The budget law for 2021 had provided €145m as a state contribution for sports facilities. With regards the construction of particularly complex works, some of these projects have been assigned to extraordinary commissioners appointed with the Prime Minister’s Decree of August 5 and are already in the construction phase or at the final planning stage.
Deputy Minister of Sustainable Infrastructure and Mobility, Alessandro Morelli, said: “The constitution of the company, charged with carrying out more than half of the infrastructural interventions connected to the Winter Games, finally marks the entry into the operational phase of the Olympic project.
“A Games that, as a whole, is worth more than €10bn and will have significant repercussions on employment and GDP. Without considering that the Olympics alone will be able to generate around 20,000 jobs and almost €2bn in turnover.”
Giuseppe Sala, the Mayor of Milan, last month maintained that the opening ceremony of the 2026 Games will be held at the San Siro, with any demolition of the stadium set to take place after the conclusion of the Games as both AC Milan and Inter Milan progress with their plans to develop a new stadium.
In August, CTS Eventim took over the development of the MSG Arena in Milan, which is to host events at the Olympics. The ticketing and live entertainment provider will lead the planning and construction of the 16,000-capacity multipurpose arena, which will become Italy’s largest indoor venue when it opens in autumn 2025.
Oak View Group announced the venue as its first European project through a partnership with Live Nation at around the time Milan won the 2026 Olympic bid in 2019, but rights have now switched to CTS Eventim.
The arena will initially be made available to the IOC for the Winter Games at the beginning of 2026 and is set to host ice hockey events.
Commenting on the formation of Infrastrutture Milano Cortina 2020-2026, Undersecretary to the Prime Minister with responsibility for Sport, Valentina Vezzali, said: “Since the beginning of my mandate I have worked to make this structure operational and make up for lost time.

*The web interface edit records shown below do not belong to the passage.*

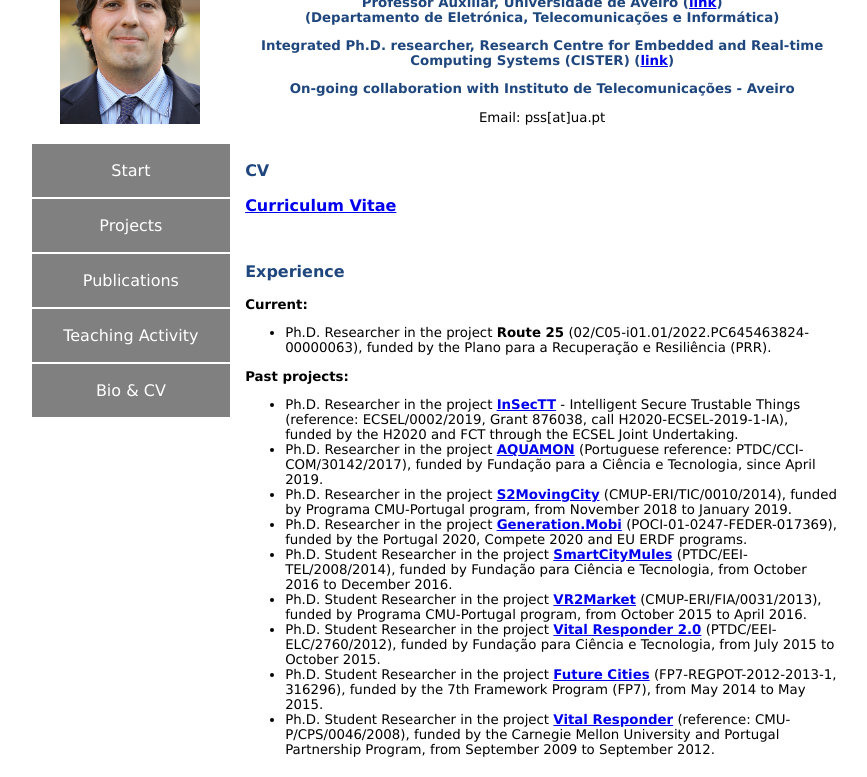
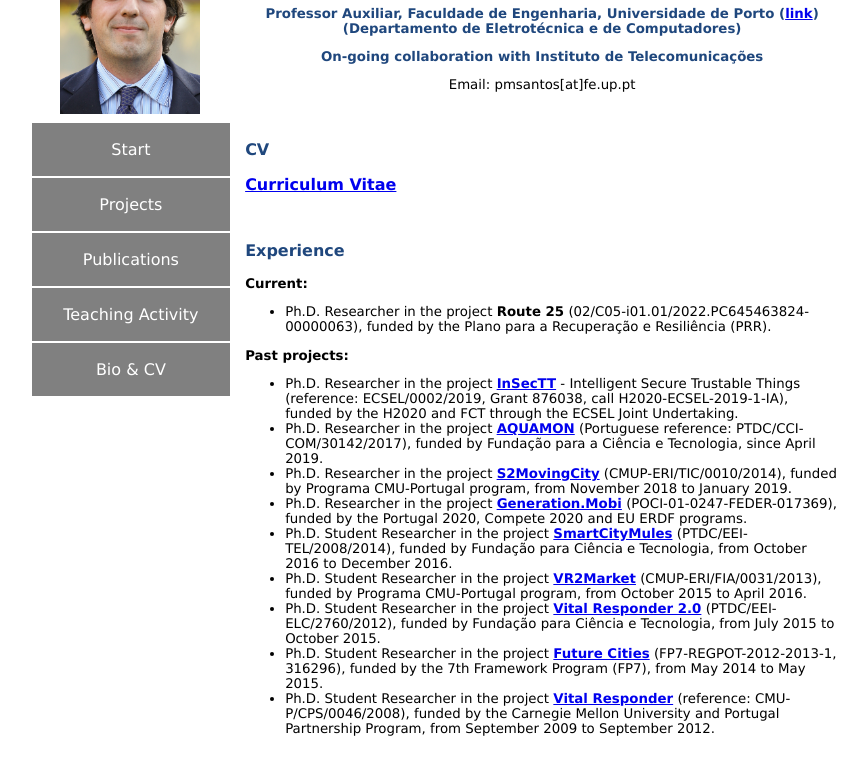
Before and after one commit to pmssantos/pmssantos.github.io, a plain HTML site: page bio.html in a window 1280 px wide. Shown: the part 84-861 px from the top of the page, without its empty margins (204-1071 px from the left). Drawn offline with nearby package versions, Linux system fonts and the light colour scheme; a script that the page names is missing.

Commit message:
Updated affiliation.

```diff
--- a/bio.html
+++ b/bio.html
@@ -20,12 +20,12 @@
 	<td width="0px" align="center"></td>
 	<td width="600px" align="center">
 		<p id ='titletext'>Pedro M. Santos</p>
-        <p id ='topictextcenter'>Professor Auxiliar, Universidade de Aveiro (<a href="https://www.ua.pt/pt/p/80656463">link</a>)</br>
-		(Departamento de Eletrónica, Telecomunicações e Informática)</p>
-		<p id ='topictextcenter'>Integrated Ph.D. researcher, Research Centre for Embedded and Real-time Computing Systems (CISTER) (<a href="https://www.cister.isep.ipp.pt/people/pedro_miguel_santos/">link</a>)</p>
-		<p id ='topictextcenter'>On-going collaboration with <b>Instituto de Telecomunicações - Aveiro</b></p>
+        <p id ='topictextcenter'>Professor Auxiliar, Faculdade de Engenharia, Universidade de Porto (<a href="https://www.ua.pt/pt/p/80656463">link</a>)</br>
+		(Departamento de Eletrotécnica e de Computadores)</p>
+		<!--p id ='topictextcenter'>Integrated Ph.D. researcher, Research Centre for Embedded and Real-time Computing Systems (CISTER) (<a href="https://www.cister.isep.ipp.pt/people/pedro_miguel_santos/">link</a>)</p-->
+		<p id ='topictextcenter'>On-going collaboration with <b>Instituto de Telecomunicações</b></p>
 
-        <p id ='center'>Email: pss[at]ua.pt</p>
+        <p id ='center'>Email: pmsantos[at]fe.up.pt</p>
 	</td>
 	</tr>
 	<!------------------------------------- Body------------------------------------->
```
Also changed, not shown: index.html (+5 -5 lines), pubs.html (+5 -5 lines), research.html (+5 -5 lines), teaching.html (+5 -5 lines), template.html (+5 -5 lines).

“I am confident because I know the qualities of those who will be at the top of this company, but above all because we have registered great harmony between all the protagonists. This ‘team spirit’, which made the Italian candidacy successful in the eyes of the IOC, will allow our country to be ready for the 2026 Olympic and Paralympic events.”